The labels of more than 40,000 products "sold at national supermarket chains of a major Canadian grocery retailer" in March of 2015 were analyzed, in an effort to identify any of 30 terms that indicated the presence of sugar, "everything from sugar to dextrose, high-fructose corn syrup, glucose, fructose and fruit juice concentrate," states a...

For years - no, make that decades - we've been warned about the dangers of dietary fat. It has too many calories, it leads to high cholesterol and heart disease, too much can cause obesity, and on and on. But lately we've been told that the sugar industry ("Big Sugar"?) had a hand (or perhaps an underhand) in demonizing fat so that sugar might be used to add flavor to otherwise not-so-yummy low or no fat products. There's been a fair amount of research lately that focuses on the possibly deleterious effects ot too much dietary sugar, leading to various movements to tax or otherwise inhibit sugary beverages in particular.

Apparently such occurrences are having impacts on consumers' dietary choices, perhaps not for the better.

What could be better for a dieter than non-fat...

Our consumption of sugar-sweetened beverages has been linked to virtually every illness known to man (only a slight exaggeration) — including obesity and type 2 diabetes — to name just a couple. Thus far it hasn't been blamed for most cancers — but that doesn't mean that people aren't trying to do just that. An example is a recent report in the journal Translational Cancer Research, citing data suggesting that there might be a link between recurrence of some cancers and high sugar consumption, they attempted to determine if cancer survivors had high intakes of sugar from sugar-sweetened beverages (SSBs). 

The senior author of the report was Dr. Melinda Sothern from LSU Health New Orleans.

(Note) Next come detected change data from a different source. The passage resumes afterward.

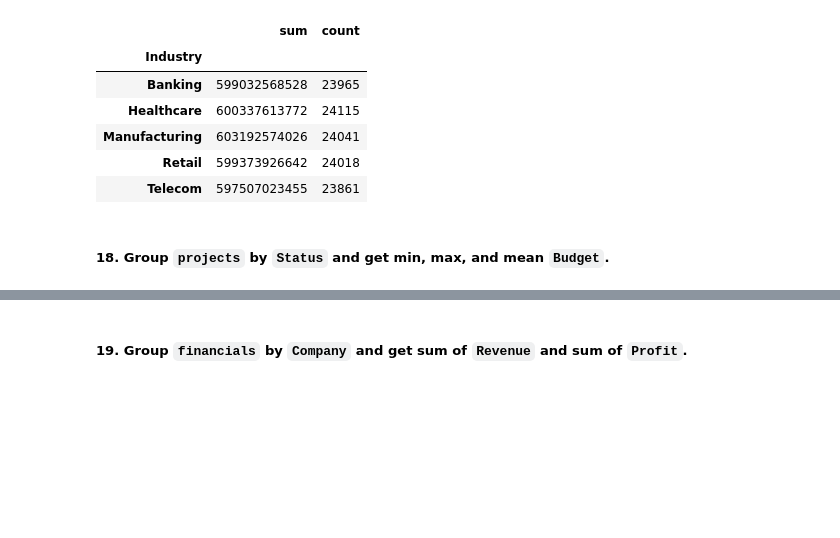
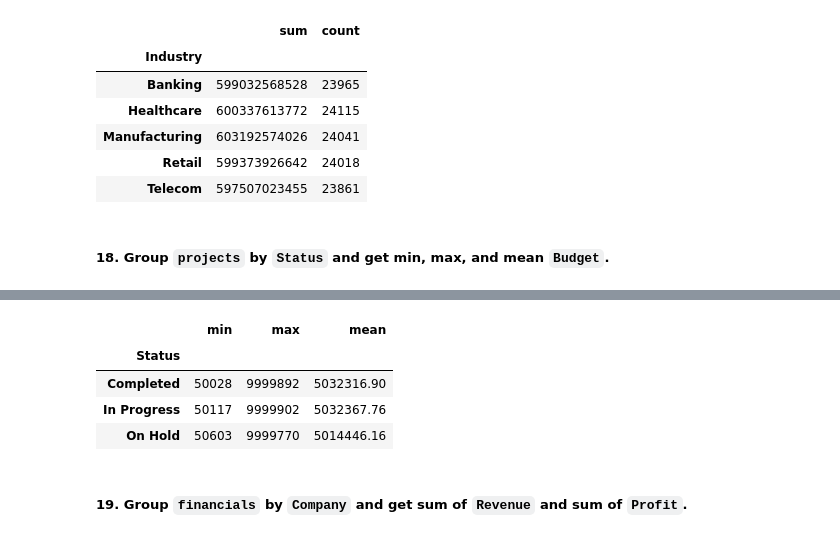
Before and after one commit to shiva3994/Projects, a Jupyter notebook: Python/L_Big4_India.ipynb, the cells around one changed output, grey strips where cells are left out. Cells and saved outputs as stored; diff of their text form; code cells hidden in the pictures; blank space fills up the shorter version.

```diff
--- a/Python/L_Big4_India.ipynb
+++ b/Python/L_Big4_India.ipynb
@@ -774,2 +783,10 @@ data_dict['Clients'].groupby('Industry')['ContractValue'].agg(['sum','count']).r
+# %%
+data_dict['Projects'].groupby('Status')['Budget'].agg(['min','max','mean']).round(2)
+# %% [output]
+|  | min | max | mean |
+| Status |  |  |  |
+| Completed | 50028 | 9999892 | 5032316.90 |
+| In Progress | 50117 | 9999902 | 5032367.76 |
+| On Hold | 50603 | 9999770 | 5014446.16 |
 # %% [markdown]
 ##### 19. Group `financials` by `Company` and get sum of `Revenue` and sum of `Profit`.
```
Also changed, not shown: parts of 2 cells of this notebook.
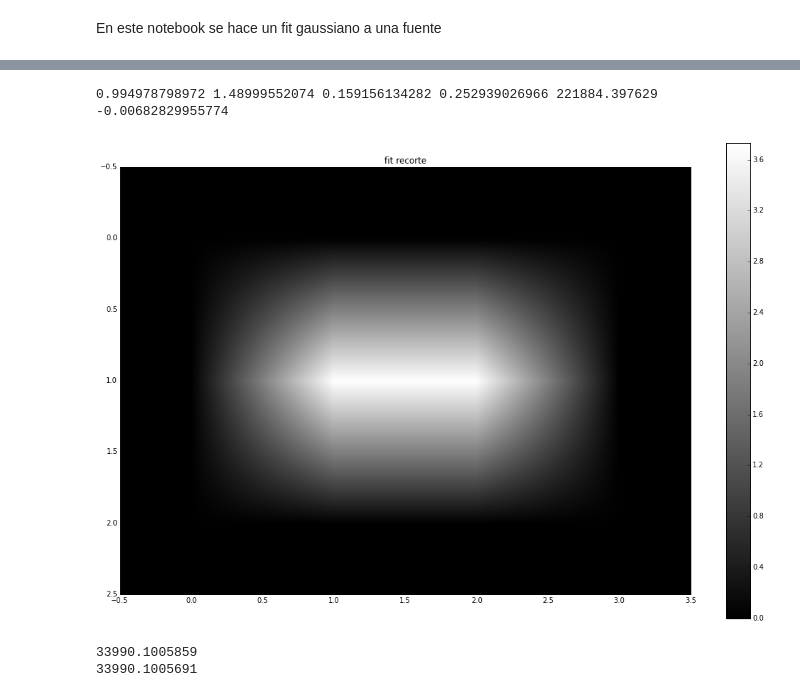
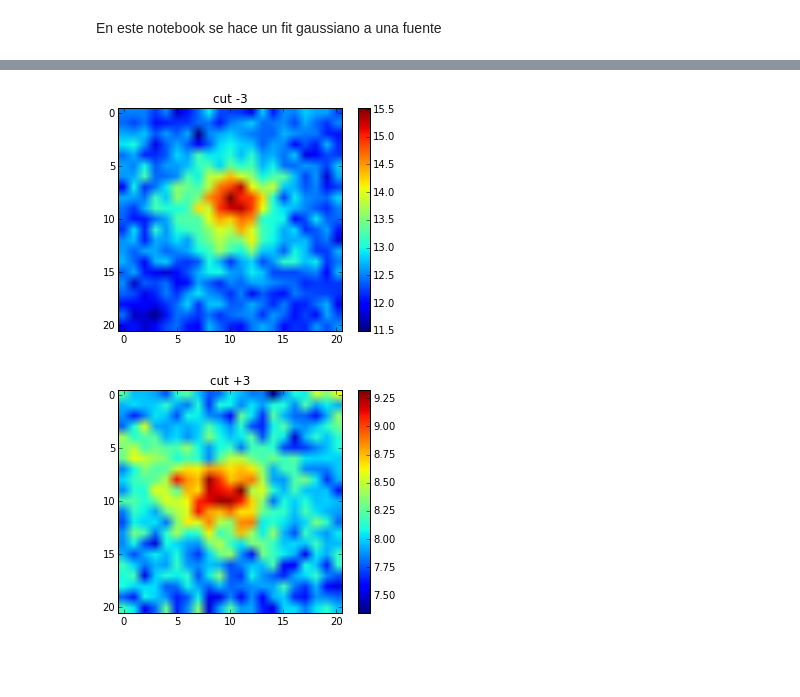
Before and after one commit to mariacamilaremolinagutierrez/MonitoriaInvestigacionLSST, a Jupyter notebook: ModeladoGaussiano.ipynb, the cells around one changed output, grey strips where cells are left out. Saved outputs shown, nothing was run; the diff lists cells and outputs as text; code cells hidden in the pictures; blank space fills up the shorter version.

```diff
--- a/ModeladoGaussiano.ipynb
+++ b/ModeladoGaussiano.ipynb
@@ -78 +77,16 @@ close()
+# %%
+imshow(cut_1)
+colorbar()
+title('cut -3')
+show()
+close()
+
+imshow(cut_2)
+colorbar()
+title('cut +3')
+show()
+close()
+# %% [output]
+[figure, added]
+[figure, added]
 # %%
@@ -114,6 +128 @@ def fit_gaussiana(matriz):
     return p
-# %%
-recorte_x_0, recorte_y_0, recorte_sigma_x, recorte_sigma_y, recorte_amplitud, recorte_rotacion = fit_gaussiana(recorte)
-print recorte_x_0, recorte_y_0, recorte_sigma_x, recorte_sigma_y, recorte_amplitud, recorte_rotacion
-# %% [output]
-0.994978798972 1.48999552074 0.159156134282 0.252939026966 221884.397629 -0.00682829955774
@@ -124,16 +128,0 @@ recorte_fit = recorte_rotgauss(*indices(recorte.shape))
-# %%
-fig = figure(figsize=(18,12))
-imshow(recorte_fit, cmap='gray',vmin=0,vmax=3.73)
-colorbar()
-title('fit recorte')
-savefig(path_modelado+'recorte_fit.png', bbox_inches='tight')
-show()
-close()
-# %% [output]
-[figure, removed]
-# %%
-print amax(recorte)
-print amax(recorte_fit)
-# %% [output]
-33990.1005859
-33990.1005691
```
Also changed, not shown: parts of 22 cells of this notebook, 2 other files.
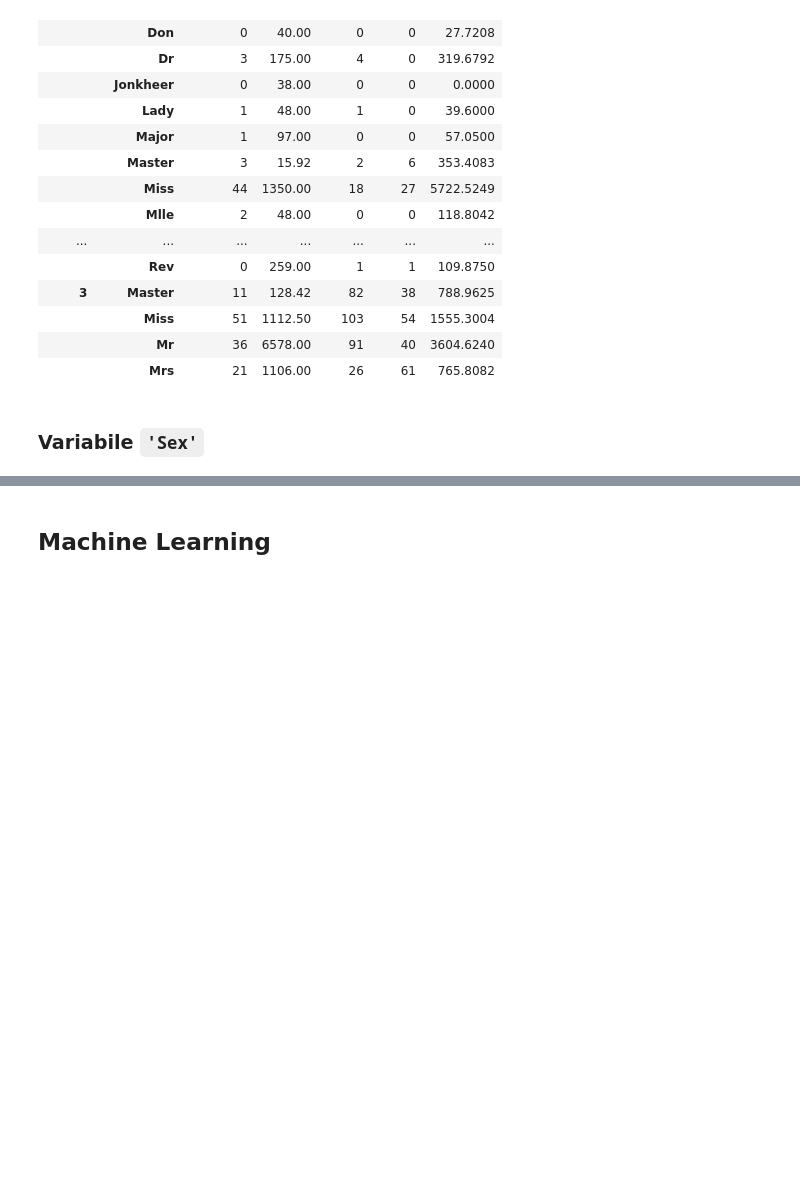
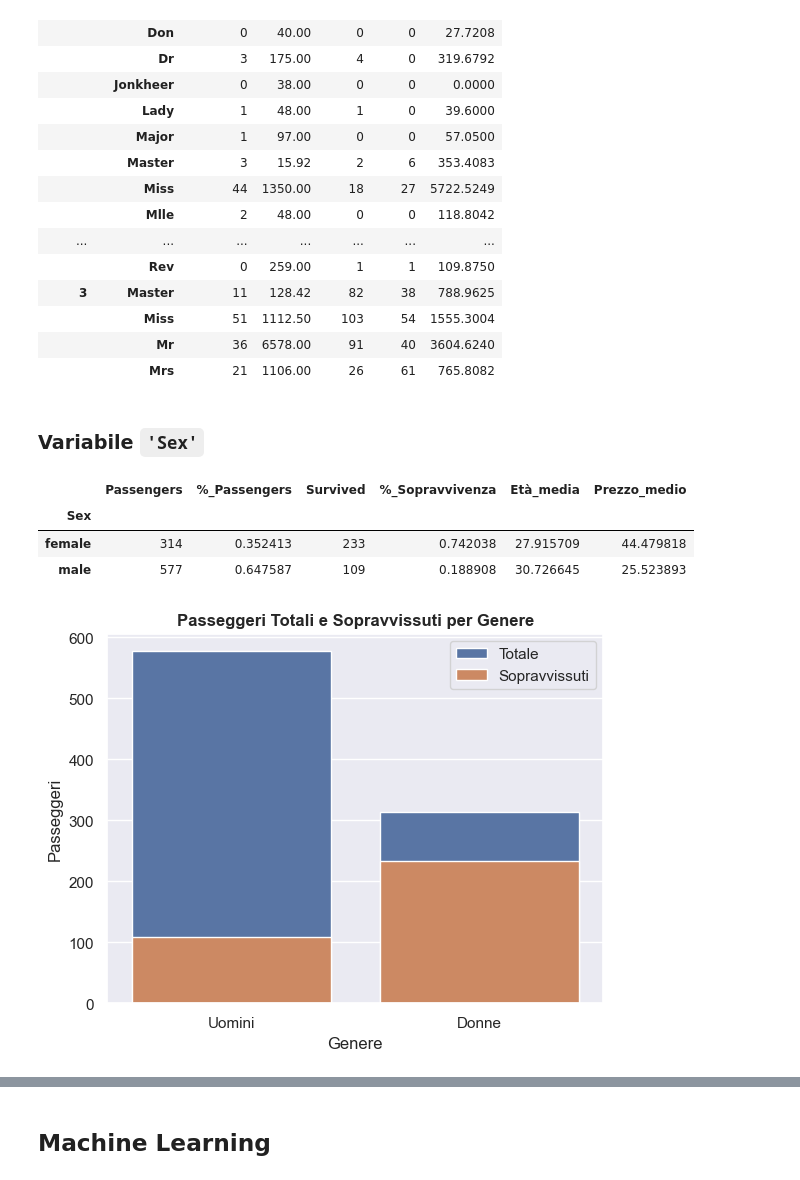
Before and after one commit to marcocolognesi/kaggle_titanic, a Jupyter notebook: notebook.ipynb, the cells around one changed output, grey strips where cells are left out. Cells and saved outputs as stored; diff of their text form; code cells hidden in the pictures; blank space fills up the shorter version.

```diff
--- a/notebook.ipynb
+++ b/notebook.ipynb
@@ -249,3 +245,42 @@ train_df.groupby(by=['Pclass', 'Name_title']).sum(numeric_only=True).iloc[:, 1:]
 |  | Mrs | 21 | 1106.00 | 26 | 61 | 765.8082 |
 # %% [markdown]
 ### **Variabile `'Sex'`**
+# %%
+# estrapolo variabile 'sex' dal dataset
+sex = train_df['Sex']
+
+# trovo valori per categoria
+sex_value_count = sex.value_counts()
+
+# groupby sum
+sex_sum_groupby = train_df.groupby(by=['Sex']).sum(numeric_only=True)
+
+# groupby mean
+sex_mean_groupby = train_df.groupby(by=['Sex']).mean(numeric_only=True)
+
+# df con informazioni rilevanti
+sex_insights_df = sex_sum_groupby.copy(deep=True)
+sex_insights_df['%_Sopravvivenza'] = sex_mean_groupby['Survived']
+sex_insights_df['Passengers'] = sex_value_count
+sex_insights_df['Età_media'] = sex_mean_groupby['Age']
+sex_insights_df['Prezzo_medio'] = sex_mean_groupby['Fare']
+sex_insights_df['%_Passengers'] = [x / sex_value_count.sum() for x in sex_insights_df['Passengers']]
+sex_insights_df = sex_insights_df[['Passengers', '%_Passengers', 'Survived', '%_Sopravvivenza', 'Età_media', 'Prezzo_medio']]
+display(sex_insights_df)
+
+# grafico
+plt.figure()
+plt.title('Passeggeri Totali e Sopravvissuti per Genere', weight='bold')
+sns.barplot(sex_value_count, label='Totale')
+sns.barplot(sex_sum_groupby['Survived'], label='Sopravvissuti')
+plt.legend()
+plt.xlabel('Genere')
+plt.ylabel('Passeggeri')
+plt.xticks(ticks=[0, 1], labels=['Uomini', 'Donne'])
+plt.show()
+# %% [output]
+|  | Passengers | %_Passengers | Survived | %_Sopravvivenza | Età_media | Prezzo_medio |
+| Sex |  |  |  |  |  |  |
+| female | 314 | 0.352413 | 233 | 0.742038 | 27.915709 | 44.479818 |
+| male | 577 | 0.647587 | 109 | 0.188908 | 30.726645 | 25.523893 |
+[figure, added]
```
Also changed, not shown: parts of 8 cells of this notebook.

She and colleagues...

Too many raisins will kill you, too.

Busybodies in the American public, never content to leave other people alone, always seem to need a common enemy to rally against. For years, it was McDonald's. Then it was Monsanto and Big Pharma. Now, it's Big Soda.

At first glance, a war on soda might appear to make sense. There is no nutritional benefit to soda. Given the large and growing segment of the U.S. populace that is obese or contracting type 2 diabetes, perhaps a Pigovian tax on soda (with the aim of reducing soda consumption) makes sense. After all, the science on sugar is pretty clear: Too much of it in your diet can lead to health problems.

But a closer look at food science reveals that a tax on sugary drinks (such as soda, sports drinks, and tea), a policy being...

 

shutterstock_311932406 Gallbladder courtesy of Shutterstock

As you're probably aware, everything from obesity to baldness is being blamed on high consumption of sugar. Now there's a new ailment to add to the list — gallbladder cancer — at least according to a new study published in the Journal of the National Cancer Institute.

The gallbladder is a small sack (usually depicted as green) that's tucked away...

 

shutterstock_148284839 Sugar Cane in the Field via Shutterstock

For years the public has been advised that sugar is bad — and to minimize its consumption. This presents a problem for the food industry which adds sugar (and here I mean sucrose or table sugar) to a myriad of products. Even foods that you don't think of as sweet, such as ketchup, contain sugar. So how does the industry, which is required to list a product's ingredients on the label, deal with the problem of admitting they add a "bad" ingredient to their products? By...